Tom: I think the answer on Saalim Hakim is what didn't happen - he did not show much, or at least enough to get noticed. The feedback from the writers who attended OTA and minicamp practices as I interpret it is that Andre Holmes and Cole Beasley did very well, Kevin Ogletree hasn't hurt himself, and Dwayne Harris and possibly Tim Benford might be in the mix, while Raymond Radway didn't look fully recovered. (Just FYI, they also said Dez was a beast and Miles was looking good as well, but that wasn't the focus.) Hakim not getting mentioned would seem to mean he isn't expected to be one of the top competitors. (I do not recall any word on him being injured and missing practice.)

KD: We've got to remember that offseason rosters aren't constructed with only the current season in mind. They aren't constructed with only best-case scenarios in mind either, and that is something that a lot of fans refuse to consider it seems. For instance, the thought of only rolling with receivers with no NFL snaps behind Austin and Bryant. Sure, that sink or swim philosophy sounds good when you have two healthy #1 receivers, but what happens when one gets hurt and you have to start Danny Coale? I digress, but you get my point; roster building is done to cover multiple needs and levels.

Now, I'd venture to say that Hakim received a huge (UDFA terms) bonus because of the competition to get him into the offseason program, not because of the intent to have him play in 2012. Sure, there was hope that he would come in and wow, but we're only talking about $10K which is nothing in the professional football world. The problem is, there was so much interest, he stands a good chance of being plucked off the practice squad which is where he is almost guaranteed to end up.

There haven't been many mentions of Hakim since the scramble when he was signed, and unless Jason Garrett reached an agreement with all of the local media (yeah, right) you'd have to assume it's because he didn't turn heads in practice like Holmes and Beasley. He still has training camp though, but the odds seem a lot longer for him.

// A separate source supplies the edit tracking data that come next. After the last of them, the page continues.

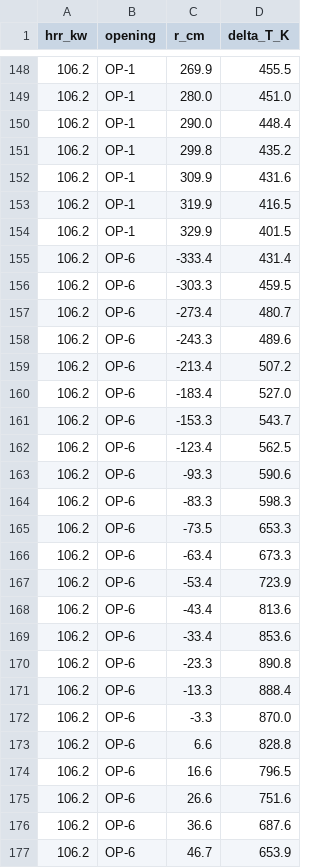
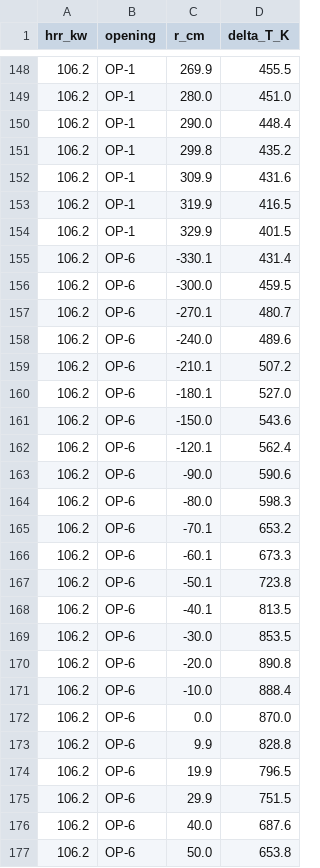
Before and after one commit to LYUml/polyu_bse3322, a CSV file: 05_Calculations/peng_fig9.csv, drawn as a sheet; only a part is shown, gaps mark what is left out; the diff covers the shown part only.

```diff
--- a/05_Calculations/peng_fig9.csv
+++ b/05_Calculations/peng_fig9.csv
@@ -154,24 +154,24 @@ hrr_kw,opening,r_cm,delta_T_K
 106.2,OP-1,329.9,401.5
-106.2,OP-6,-333.4,431.4
-106.2,OP-6,-303.3,459.5
-106.2,OP-6,-273.4,480.7
-106.2,OP-6,-243.3,489.6
-106.2,OP-6,-213.4,507.2
-106.2,OP-6,-183.4,527.0
-106.2,OP-6,-153.3,543.7
-106.2,OP-6,-123.4,562.5
-106.2,OP-6,-93.3,590.6
-106.2,OP-6,-83.3,598.3
-106.2,OP-6,-73.5,653.3
-106.2,OP-6,-63.4,673.3
-106.2,OP-6,-53.4,723.9
-106.2,OP-6,-43.4,813.6
-106.2,OP-6,-33.4,853.6
-106.2,OP-6,-23.3,890.8
-106.2,OP-6,-13.3,888.4
-106.2,OP-6,-3.3,870.0
-106.2,OP-6,6.6,828.8
-106.2,OP-6,16.6,796.5
-106.2,OP-6,26.6,751.6
-106.2,OP-6,36.6,687.6
-106.2,OP-6,46.7,653.9
+106.2,OP-6,-330.1,431.4
+106.2,OP-6,-300.0,459.5
+106.2,OP-6,-270.1,480.7
+106.2,OP-6,-240.0,489.6
+106.2,OP-6,-210.1,507.2
+106.2,OP-6,-180.1,527.0
+106.2,OP-6,-150.0,543.6
+106.2,OP-6,-120.1,562.4
+106.2,OP-6,-90.0,590.6
+106.2,OP-6,-80.0,598.3
+106.2,OP-6,-70.1,653.2
+106.2,OP-6,-60.1,673.3
+106.2,OP-6,-50.1,723.8
+106.2,OP-6,-40.1,813.5
+106.2,OP-6,-30.0,853.5
+106.2,OP-6,-20.0,890.8
+106.2,OP-6,-10.0,888.4
+106.2,OP-6,0.0,870.0
+106.2,OP-6,9.9,828.8
+106.2,OP-6,19.9,796.5
+106.2,OP-6,29.9,751.5
+106.2,OP-6,40.0,687.6
+106.2,OP-6,50.0,653.8
```
Also changed, not shown: 99 edited cells elsewhere in this file, 3 other files.
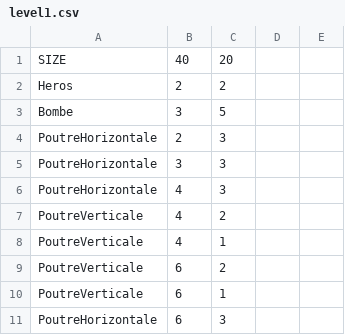
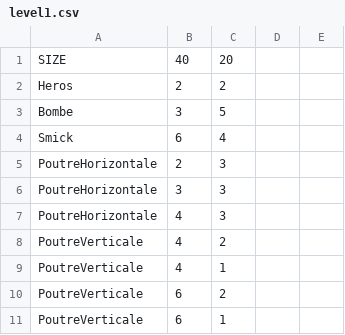
Before and after one commit to KevinFroissart/Gyromite, a CSV file: Levels/level1.csv, drawn as a sheet; only a part is shown; the shorter side is filled out with more unchanged rows; the diff names each change by its address in the sheet, - before the commit and + after, or states it on an @@ line.

```diff
--- a/Levels/level1.csv
+++ b/Levels/level1.csv
+row 4: Smick | 6 | 4
```
Also changed, not shown: 1 other file.
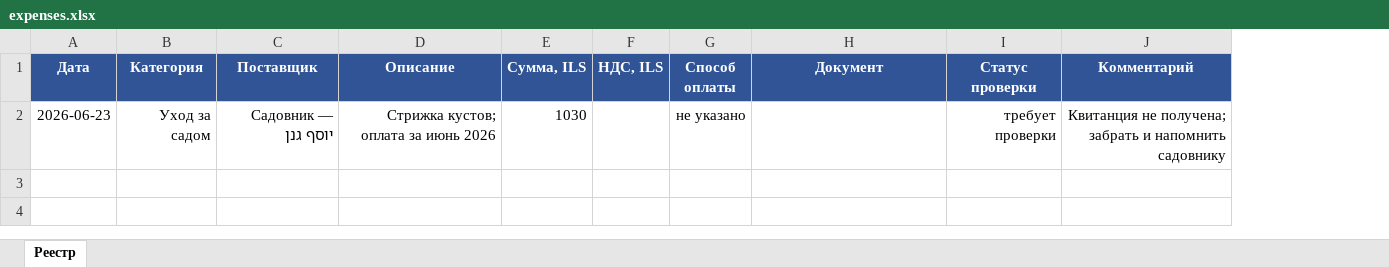
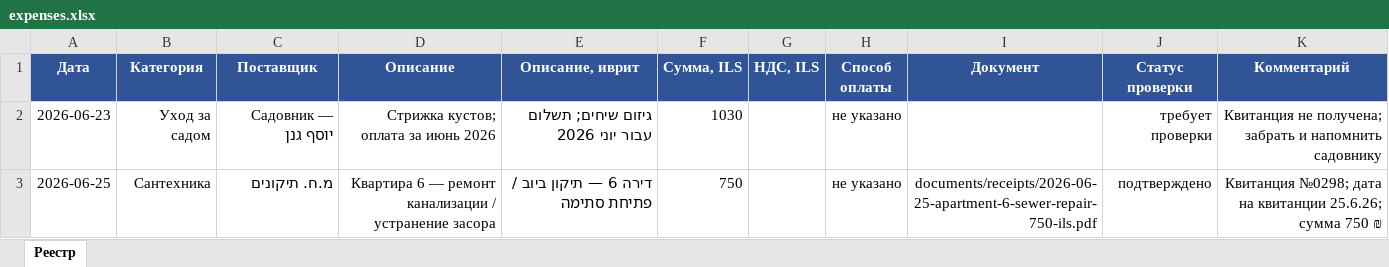
Before and after one commit to zalexo/vaad-bait, an Excel workbook: finance/expenses.xlsx, sheet Реестр, drawn as a sheet; values as stored, in another font and other column widths than the file's, no borders; the diff names each change by its address in the sheet, - before the commit and + after, or states it on an @@ line.

Commit message:
Add expense Hebrew descriptions

```diff
--- a/finance/expenses.xlsx (sheet Реестр)
+++ b/finance/expenses.xlsx (sheet Реестр)
+column E (Описание, иврит), row 2: גיזום שיחים; תשלום עבור יוני 2026
+row 3: 2026-06-25 | Сантехника | מ.ח. תיקונים | Квартира 6 — ремонт канализации / устранение засора | דירה 6 — תיקון ביוב / פתיחת סתימה | 750 |  | не указано | documents/receipts/2026-06-25-apartment-6-sewer-repair-750-ils.pdf | подтверждено | Квитанция №0298; дата на квитанции 25.6.26; сумма 750 ₪
```
Also changed, not shown: 6 other files.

The real question that I had was about our nemesis the "ugles". Why did we get such a beat down from them last year? Was it scheme, like their wide 9? Personnel? Conservative play calling on our part?

See, it boggles my mind that we could keep up with almost everyone, including the Pats, but we had serious lapses with the eagles. I hate them; I really do. And I know that if we want to make it to the playoffs this coming year, we are going to at least have to split the two games with them this year. I know, I'm the king of the obvious.

So, why did we lose so big to them last year, and have we done enough to get some revenge this coming season?


Coty: The first loss to the Eagles is what I'm assuming you're asking for, because the second was a throw-away game. I think of that game as a catastrophic example of all the dominoes toppling over into a big disaster. First, offensively, Tyron Smith met Jason Babin, who utterly destroyed the young rookie with veteran pass rush moves from a wide set. Tyron's footwork improved as the season went on, but Romo was feeling heat quickly as a slow drop step allowed Babin the freedom to come clean. As many of us point out, the Eagles defensive ends are fairly bad against the run, and Murray was tearing things up, but the sudden 21-point deficit forced the Cowboys to pass, which made the pass rush and lack of protection a major factor.

Defensively, Rob Ryan accepted the blame for a terrible gameplan. He was afraid to get beaten deep (this is with an injured Jenkins but relatively healthy and effective Newman, if I recall) and played his safeties 2 deep about 30 yards off the ball. The idea was to have the corners play the inside routes, and count on Sean Lee being huge in coverage over the middle once again. Unfortunately, Lee injured his wrist on Mike Vick's helmet and left the game early. This left James and Brooking to cover the middle of the field that was left open by the deep safeties.

Finally, although DeMarcus Ware had a huge game, Jason Peters spent all game bulldozing our defensive line creating a huge hole inside Ware for McCoy and Vick to scamper through.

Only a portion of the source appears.